Higher Ground - South Burlington, VT 1/25/2006
By Shane HandlerJanuary 27, 2006
A Wednesday night and a blizzard is basically a promoter’s nightmare, but book a couple of derelict bands in a small venue and surely the promoter’s loss will be the audience’s gain. Reinventing the word tacky with their 70’s Lacoste formal fashions of paisley patterns and heinous ties, OK Go proved they weren’t all a bad fashion statement, while giving the small showcase lounge at Higher Ground something to shout about.

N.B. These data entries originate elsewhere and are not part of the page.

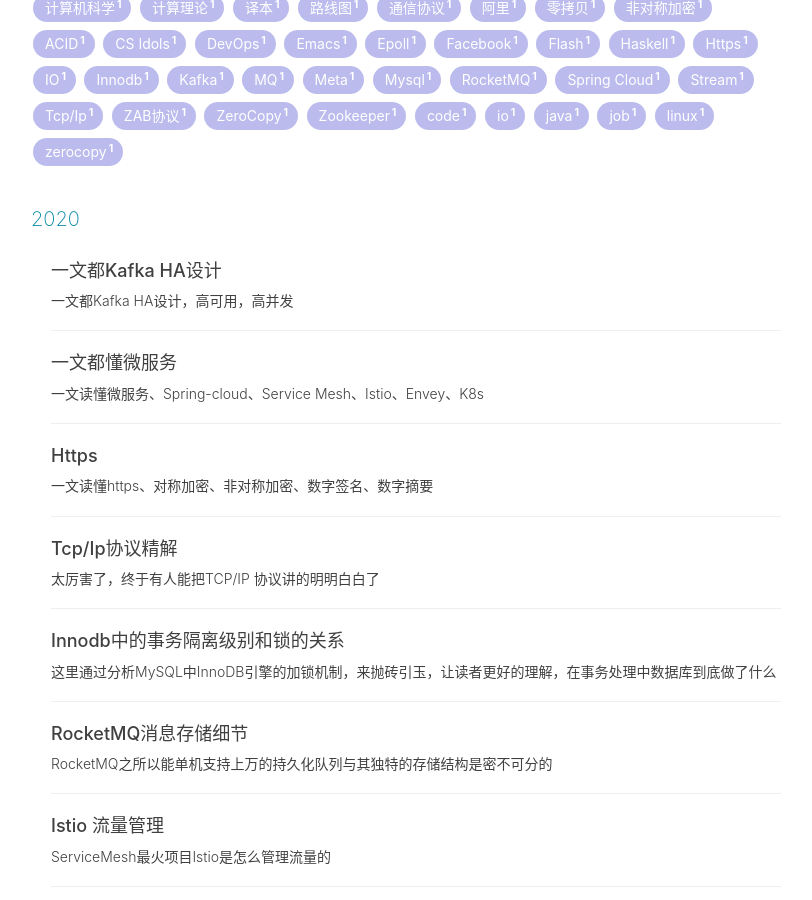
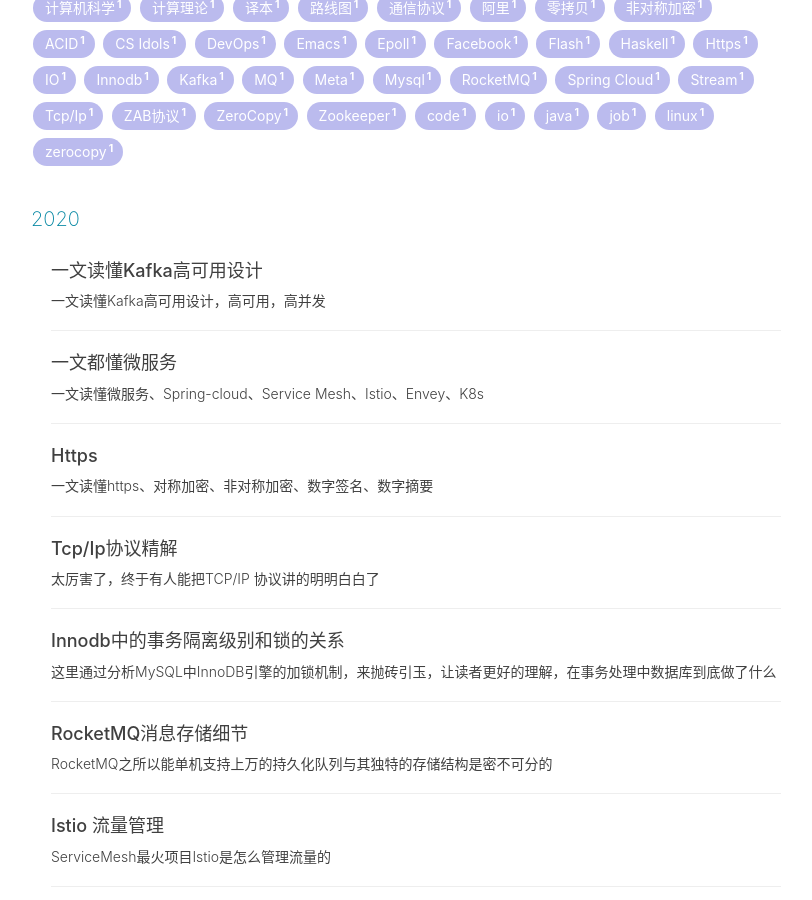
Before and after one commit to alishangtian/techblog, a Jekyll site: the page built from archive.html, in a window 1280 px wide and 900 px high, scrolled down 454 px. Shown: the whole window, without its empty margins (234-1046 px from the left). Built offline with Jekyll 4.4.1, drawn with Linux system fonts in a browser that asks for light colours; nearby versions of some CDN libraries; comment, search, counter and statistics services are not loaded.

Commit message:
add kafka

```diff
--- a/_posts/2020-05-19-kafka.md
+++ b/_posts/2020-05-19-kafka.md
@@ -1,7 +1,7 @@
 ---
-title: 一文都Kafka HA设计
+title: 一文读懂Kafka高可用设计
 layout: post
-subtitle: 一文都Kafka HA设计，高可用，高并发
+subtitle: 一文读懂Kafka高可用设计，高可用，高并发
 author: 墒田
 header-img: img/post-bg-kafka.png
 header-mask: 0.4
```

Opener Controller Controller brought a mystified psychedelic aroma to the stage. Lead singer Nirmala Basnayake made like Grace Slick with her howling echo vocals that sound part demonic and part inviting. With disco beats mixed with stabbing guitar lines, Controller Controller made for a bizarre mish-mash of sounds from their first full length – X-amounts. Although the mix was rough at first, the band gained steam throughout their brief set, which soon had the young fans wide eyed and spaced out. Despite their raw edge, the five-piece can hold a dance floor or edgy night club with conviction.

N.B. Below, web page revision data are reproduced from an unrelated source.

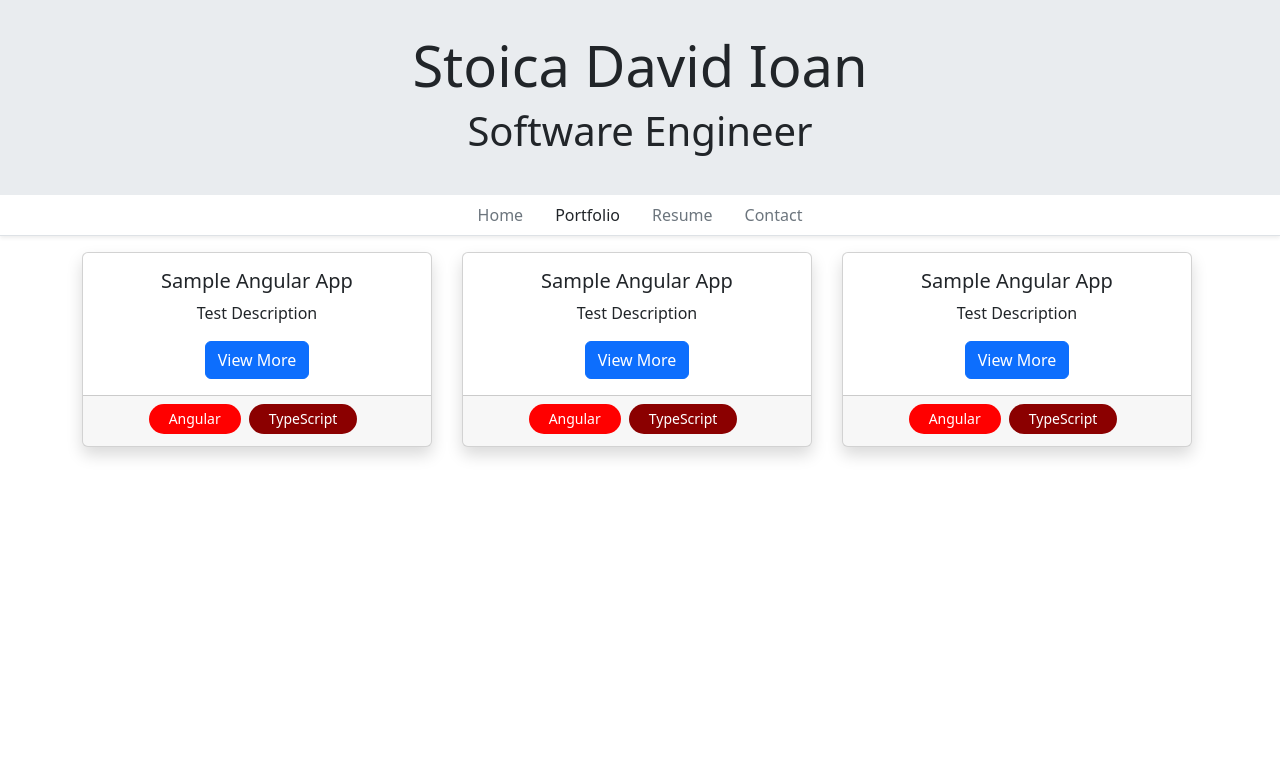
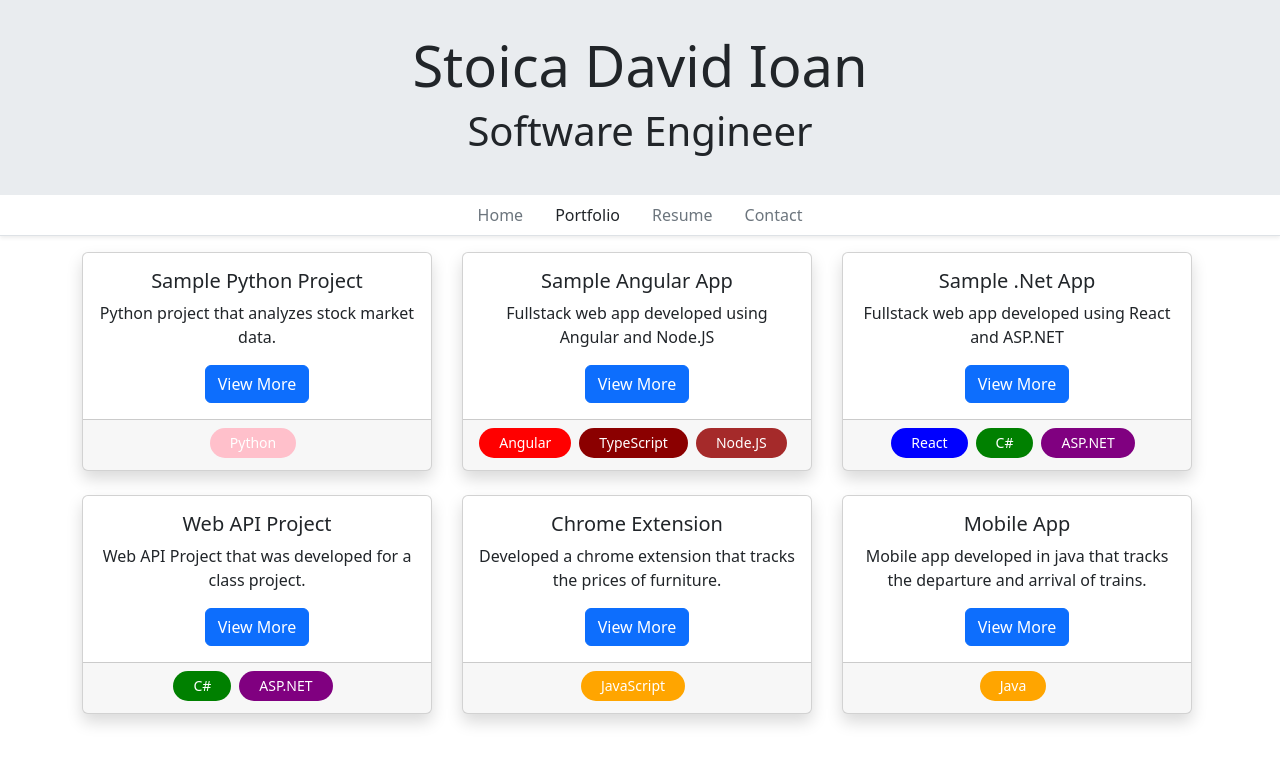
Before and after one commit to Stoica-David/PortfolioWebsite, an Angular app: page /portfolio in a window 1280 px wide. Shown: the top 764 px of the page. Built offline with nearby package versions, Linux system fonts and the light colour scheme.

Commit message:
Added a service related to the projects from the portfolio component.

```diff
--- /dev/null
+++ b/src/app/_services/projects.service.ts
@@ -0,0 +1,33 @@
+import { Injectable } from '@angular/core';
+import { Project } from '../_models/Project';
+import { Tag } from '../_models/tag';
+
+@Injectable({
+  providedIn: 'root'
+})
+export class ProjectsService {
+  projects: Project[] = [
+      {id: 0, name: "Sample Python Project", pictures: ["../../assets/Image1.png","../../assets/Image2.png","../../assets/Image3.png"], projectLink: "//www.github.com", summary: "Python project that analyzes stock market data.", description: "Lorem ipsum dolor sit amet, consectetur adipiscing elit, sed do eiusmod tempor incididunt ut labore et dolore magna aliqua. Ut enim ad minim veniam, quis nostrud exercitation ullamco laboris nisi ut aliquip ex ea commodo consequat. Duis aute irure dolor in reprehenderit in voluptate velit esse cillum dolore eu fugiat nulla pariatur. Excepteur sint occaecat cupidatat non proident, sunt in culpa qui officia deserunt mollit anim id est laborum.", tags: [Tag.PYTHON]},
+      {id: 1, name: "Sample Angular App", pictures: ["../../assets/Image1.png","../../assets/Image2.png","../../assets/Image3.png"], projectLink: "//www.github.com", summary: "Fullstack web app developed using Angular and Node.JS", description: "Lorem ipsum dolor sit amet, consectetur adipiscing elit, sed do eiusmod tempor incididunt ut labore et dolore magna aliqua. Ut enim ad minim veniam, quis nostrud exercitation ullamco laboris nisi ut aliquip ex ea commodo consequat. Duis aute irure dolor in reprehenderit in voluptate velit esse cillum dolore eu fugiat nulla pariatur. Excepteur sint occaecat cupidatat non proident, sunt in culpa qui officia deserunt mollit anim id est laborum.", tags: [Tag.ANGULAR, Tag.TYPESCRIPT, Tag.NODEJS]},
+      {id: 2, name: "Sample .Net App", pictures: ["../../assets/Image1.png","../../assets/Image2.png","../../assets/Image3.png"], projectLink: "//www.github.com", summary: "Fullstack web app developed using React and ASP.NET", description: "Lorem ipsum dolor sit amet, consectetur adipiscing elit, sed do eiusmod tempor incididunt ut labore et dolore magna aliqua. Ut enim ad minim veniam, quis nostrud exercitation ullamco laboris nisi ut aliquip ex ea commodo consequat. Duis aute irure dolor in reprehenderit in voluptate velit esse cillum dolore eu fugiat nulla pariatur. Excepteur sint occaecat cupidatat non proident, sunt in culpa qui officia deserunt mollit anim id est laborum.", tags: [Tag.REACT ,Tag.CSHARP, Tag.ASPNET]},
+      {id: 3, name: "Web API Project", pictures: ["../../assets/Image1.png","../../assets/Image2.png","../../assets/Image3.png"], projectLink: "//www.github.com", summary: "Web API Project that was developed for a class project.", description: "Lorem ipsum dolor sit amet, consectetur adipiscing elit, sed do eiusmod tempor incididunt ut labore et dolore magna aliqua. Ut enim ad minim veniam, quis nostrud exercitation ullamco laboris nisi ut aliquip ex ea commodo consequat. Duis aute irure dolor in reprehenderit in voluptate velit esse cillum dolore eu fugiat nulla pariatur. Excepteur sint occaecat cupidatat non proident, sunt in culpa qui officia deserunt mollit anim id est laborum.", tags: [Tag.CSHARP, Tag.ASPNET]},
+      {id: 4, name: "Chrome Extension", pictures: ["../../assets/Image1.png","../../assets/Image2.png","../../assets/Image3.png"], projectLink: "//www.github.com", summary: "Developed a chrome extension that tracks the prices of furniture.", description: "Lorem ipsum dolor sit amet, consectetur adipiscing elit, sed do eiusmod tempor incididunt ut labore et dolore magna aliqua. Ut enim ad minim veniam, quis nostrud exercitation ullamco laboris nisi ut aliquip ex ea commodo consequat. Duis aute irure dolor in reprehenderit in voluptate velit esse cillum dolore eu fugiat nulla pariatur. Excepteur sint occaecat cupidatat non proident, sunt in culpa qui officia deserunt mollit anim id est laborum.", tags: [Tag.JAVASCRIPT]},
+      {id: 5, name: "Mobile App", pictures: ["../../assets/Image1.png","../../assets/Image2.png","../../assets/Image3.png"], projectLink: "//www.github.com", summary: "Mobile app developed in java that tracks the departure and arrival of trains.", description: "Lorem ipsum dolor sit amet, consectetur adipiscing elit, sed do eiusmod tempor incididunt ut labore et dolore magna aliqua. Ut enim ad minim veniam, quis nostrud exercitation ullamco laboris nisi ut aliquip ex ea commodo consequat. Duis aute irure dolor in reprehenderit in voluptate velit esse cillum dolore eu fugiat nulla pariatur. Excepteur sint occaecat cupidatat non proident, sunt in culpa qui officia deserunt mollit anim id est laborum.", tags: [Tag.JAVA]}
+    ];
+
+  constructor() { }
+
+  GetProjects() {
+    return this.projects;
+  }
+
+  GetProjectById(id: number) : Project {
+    let project = this.projects.find(project => project.id === id);
+
+    if (project === undefined){
+      throw new TypeError(`There is no project that matches the following id: {id}`)
+    }
+
+    return project;
+  }
+}
--- a/src/app/home/home.component.html
+++ b/src/app/home/home.component.html
@@ -11,6 +11,7 @@
         <div class="col-lg shadow border m-1">
             <div class="text-center">
                 <h2>Featured Project</h2>
+                <h4>{{featuredProject.name}}</h4>
             </div>
         </div>
     </div>
--- a/src/app/home/home.component.ts
+++ b/src/app/home/home.component.ts
@@ -1,13 +1,21 @@
-import { Component } from '@angular/core';
+import { Component, OnInit } from '@angular/core';
 import { Title } from '@angular/platform-browser';
+import { ProjectsService } from '../_services/projects.service';
+import { Project } from '../_models/Project';
 
 @Component({
   selector: 'app-home',
   templateUrl: './home.component.html',
   styleUrls: ['./home.component.css']
 })
-export class HomeComponent {
-  constructor(private titleService: Title){
+export class HomeComponent implements OnInit {
+  featuredProject = {} as Project;
+
+  constructor(private titleService: Title, private projectService: ProjectsService){
     this.titleService.setTitle('Stoica David Ioan - Home');
   }
+
+  ngOnInit(): void {
+    this.featuredProject = this.projectService.GetProjectById(0);
+  }
 }
--- a/src/app/portfolio/portfolio.component.html
+++ b/src/app/portfolio/portfolio.component.html
@@ -1,12 +1,6 @@
 <div class="container">
     <div class="row">
-        <div class="col-lg4 col-md-6 mb-4" style="max-width: 380px; min-width: 380px;">
-            <app-project-card [project]="project"></app-project-card>
-        </div>
-        <div class="col-lg4 col-md-6 mb-4" style="max-width: 380px; min-width: 380px;">
-            <app-project-card [project]="project"></app-project-card>
-        </div>
-        <div class="col-lg4 col-md-6 mb-4" style="max-width: 380px; min-width: 380px;">
+        <div *ngFor="let project of projects" class="col-lg4 col-md-6 mb-4" style="max-width: 380px; min-width: 380px;">
             <app-project-card [project]="project"></app-project-card>
         </div>
     </div>
--- a/src/app/portfolio/portfolio.component.ts
+++ b/src/app/portfolio/portfolio.component.ts
@@ -1,25 +1,21 @@
-import { Component } from '@angular/core';
+import { Component, OnInit } from '@angular/core';
 import { Title } from '@angular/platform-browser';
 import { Project } from '../_models/Project';
-import { Tag } from '../_models/tag';
+import { ProjectsService } from '../_services/projects.service';
 
 @Component({
   selector: 'app-portfolio',
   templateUrl: './portfolio.component.html',
   styleUrls: ['./portfolio.component.css']
 })
-export class PortfolioComponent {
-  project: Project = {
-    id: 0,
-    name: 'Sample Angular App',
-    summary: 'Test Description',
-    description: '',
-    projectLink: '',
-    tags: [Tag.ANGULAR, Tag.TYPESCRIPT],
-    pictures: []
+export class PortfolioComponent implements OnInit {
+  projects = {} as Project[];
+
+  constructor(private titleService: Title, private projectService: ProjectsService){
+    this.titleService.setTitle('Stoica David Ioan - Portfolio');
   }
 
-  constructor(private titleService: Title){
-    this.titleService.setTitle('Stoica David Ioan - Portfolio');
+  ngOnInit(): void {
+    this.projects = this.projectService.GetProjects();
   }
 }
```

OK Go fit into the mold of today’s trendy angular dance rock bands, but their sound hails with the over-the top rock of classic rock bands like Cheap Trick. On their second show back from a tour of England, they opened with a cover of the Talking Head’s “Up All Night,” and OK Go pole vaulted the audience into familiar waters. Lead singer Damian Kulash was all over the place – emulating the guitar gymnastics of Pete Townshend, the elastic faces of Mick Jagger and the staccato voiced pyrotechnics of the Hive’s Pelle Almqvist. As the paisley patterns continued to project, OK GO went with their standard fare of two album material. At one point Kulash gave a fan in the crowd $10 to order him a double Jameson with no ice, before diving into a cover of Electric Light Orchestra’s “Don’t Bring Me Down.”

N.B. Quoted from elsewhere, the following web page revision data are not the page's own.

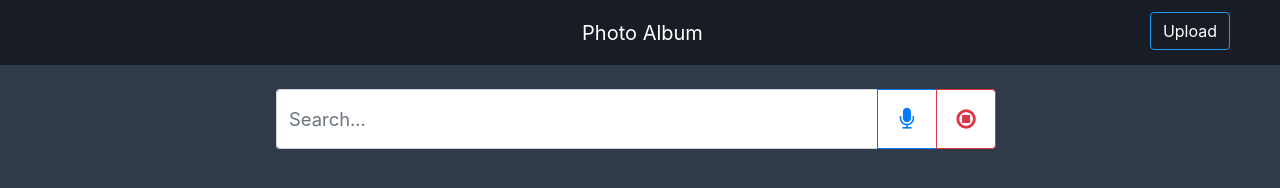
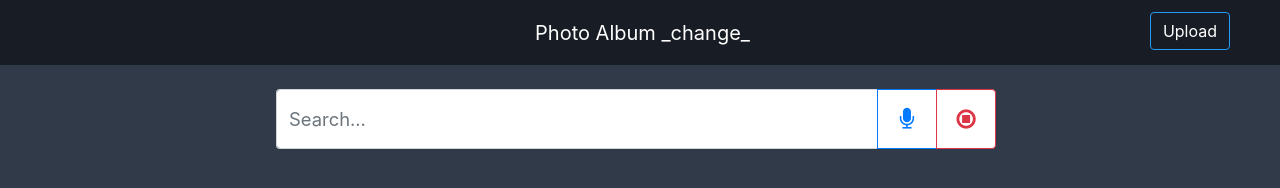
Before and after one commit to harjot1996/photo-album-repo, a plain HTML site: page index.html in a window 1280 px wide. Drawn offline with nearby package versions, Linux system fonts and the light colour scheme.

Commit message:
test change

```diff
--- a/index.html
+++ b/index.html
@@ -17,7 +17,7 @@
     <nav class="navbar navbar-light" style="background-color: #181c24; height: 65px;">
       <div class="container">
         <a class="navbar-brand" href="./" style="margin: 0 auto;">
-          <b style="color:white; margin-left:5px; font-weight:400;">Photo Album <change></b>
+          <b style="color:white; margin-left:5px; font-weight:400;">Photo Album _change_</b>
         </a>
       </div>
 
```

Kulash is easily the centerpiece of the band, going off on tangent raps, while his band-mates looked down as if they’d heard these ramblings before. But it’s their now infamous encore, a choreographed dance version of “ A Million Ways,” that earned the biggest response of the night. If there is such thing as being swank and tacky – OK Go certainly is it.